In the entries below, identify every line with the string "GitHub" and copy it.

Segment Start: INPUT FOR THIS TASK

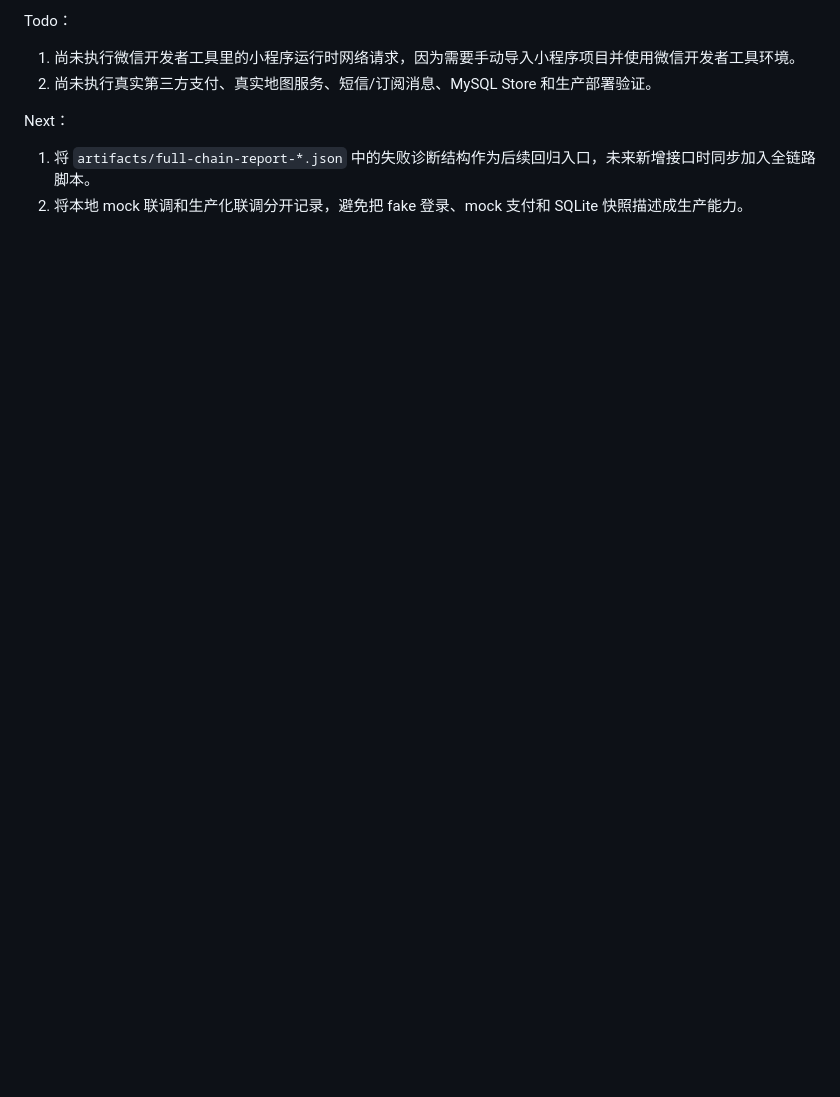
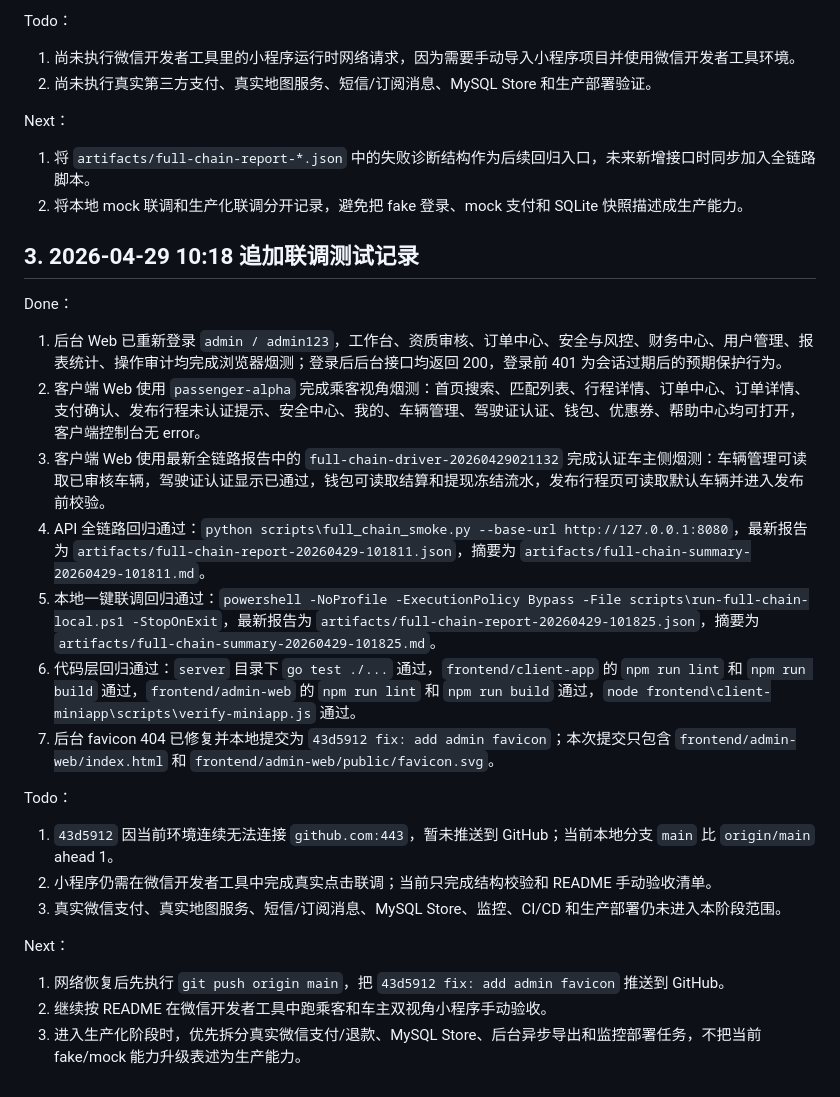
Before and after one commit to EvoltoStart/sfc, a Markdown page: docs/backend-task-docs/06-全端功能联调进度.md, the part around the change. GitHub-like rendering; blank space fills up the shorter version.

Commit message:
docs: update full-chain test progress

```diff
--- a/docs/backend-task-docs/06-全端功能联调进度.md
+++ b/docs/backend-task-docs/06-全端功能联调进度.md
@@ -55,3 +55,27 @@ Next：
 
 1. 将 `artifacts/full-chain-report-*.json` 中的失败诊断结构作为后续回归入口，未来新增接口时同步加入全链路脚本。
 2. 将本地 mock 联调和生产化联调分开记录，避免把 fake 登录、mock 支付和 SQLite 快照描述成生产能力。
+
+## 3. 2026-04-29 10:18 追加联调测试记录
+
+Done：
+
+1. 后台 Web 已重新登录 `admin / admin123`，工作台、资质审核、订单中心、安全与风控、财务中心、用户管理、报表统计、操作审计均完成浏览器烟测；登录后后台接口均返回 200，登录前 401 为会话过期后的预期保护行为。
+2. 客户端 Web 使用 `passenger-alpha` 完成乘客视角烟测：首页搜索、匹配列表、行程详情、订单中心、订单详情、支付确认、发布行程未认证提示、安全中心、我的、车辆管理、驾驶证认证、钱包、优惠券、帮助中心均可打开，客户端控制台无 error。
+3. 客户端 Web 使用最新全链路报告中的 `full-chain-driver-20260429021132` 完成认证车主侧烟测：车辆管理可读取已审核车辆，驾驶证认证显示已通过，钱包可读取结算和提现冻结流水，发布行程页可读取默认车辆并进入发布前校验。
+4. API 全链路回归通过：`python scripts\full_chain_smoke.py --base-url http://127.0.0.1:8080`，最新报告为 `artifacts/full-chain-report-20260429-101811.json`，摘要为 `artifacts/full-chain-summary-20260429-101811.md`。
+5. 本地一键联调回归通过：`powershell -NoProfile -ExecutionPolicy Bypass -File scripts\run-full-chain-local.ps1 -StopOnExit`，最新报告为 `artifacts/full-chain-report-20260429-101825.json`，摘要为 `artifacts/full-chain-summary-20260429-101825.md`。
+6. 代码层回归通过：`server` 目录下 `go test ./...` 通过，`frontend/client-app` 的 `npm run lint` 和 `npm run build` 通过，`frontend/admin-web` 的 `npm run lint` 和 `npm run build` 通过，`node frontend\client-miniapp\scripts\verify-miniapp.js` 通过。
+7. 后台 favicon 404 已修复并本地提交为 `43d5912 fix: add admin favicon`；本次提交只包含 `frontend/admin-web/index.html` 和 `frontend/admin-web/public/favicon.svg`。
+
+Todo：
+
+1. `43d5912` 因当前环境连续无法连接 `github.com:443`，暂未推送到 GitHub；当前本地分支 `main` 比 `origin/main` ahead 1。
+2. 小程序仍需在微信开发者工具中完成真实点击联调；当前只完成结构校验和 README 手动验收清单。
+3. 真实微信支付、真实地图服务、短信/订阅消息、MySQL Store、监控、CI/CD 和生产部署仍未进入本阶段范围。
+
+Next：
+
+1. 网络恢复后先执行 `git push origin main`，把 `43d5912 fix: add admin favicon` 推送到 GitHub。
+2. 继续按 README 在微信开发者工具中跑乘客和车主双视角小程序手动验收。
+3. 进入生产化阶段时，优先拆分真实微信支付/退款、MySQL Store、后台异步导出和监控部署任务，不把当前 fake/mock 能力升级表述为生产能力。
```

Segment End: INPUT FOR THIS TASK

SOLUTION TO THE EXERCISE:
Before and after one commit to EvoltoStart/sfc, a Markdown page: docs/backend-task-docs/06-全端功能联调进度.md, the part around the change. GitHub-like rendering; blank space fills up the shorter version.
+1. `43d5912` 因当前环境连续无法连接 `github.com:443`，暂未推送到 GitHub；当前本地分支 `main` 比 `origin/main` ahead 1。
+1. 网络恢复后先执行 `git push origin main`，把 `43d5912 fix: add admin favicon` 推送到 GitHub。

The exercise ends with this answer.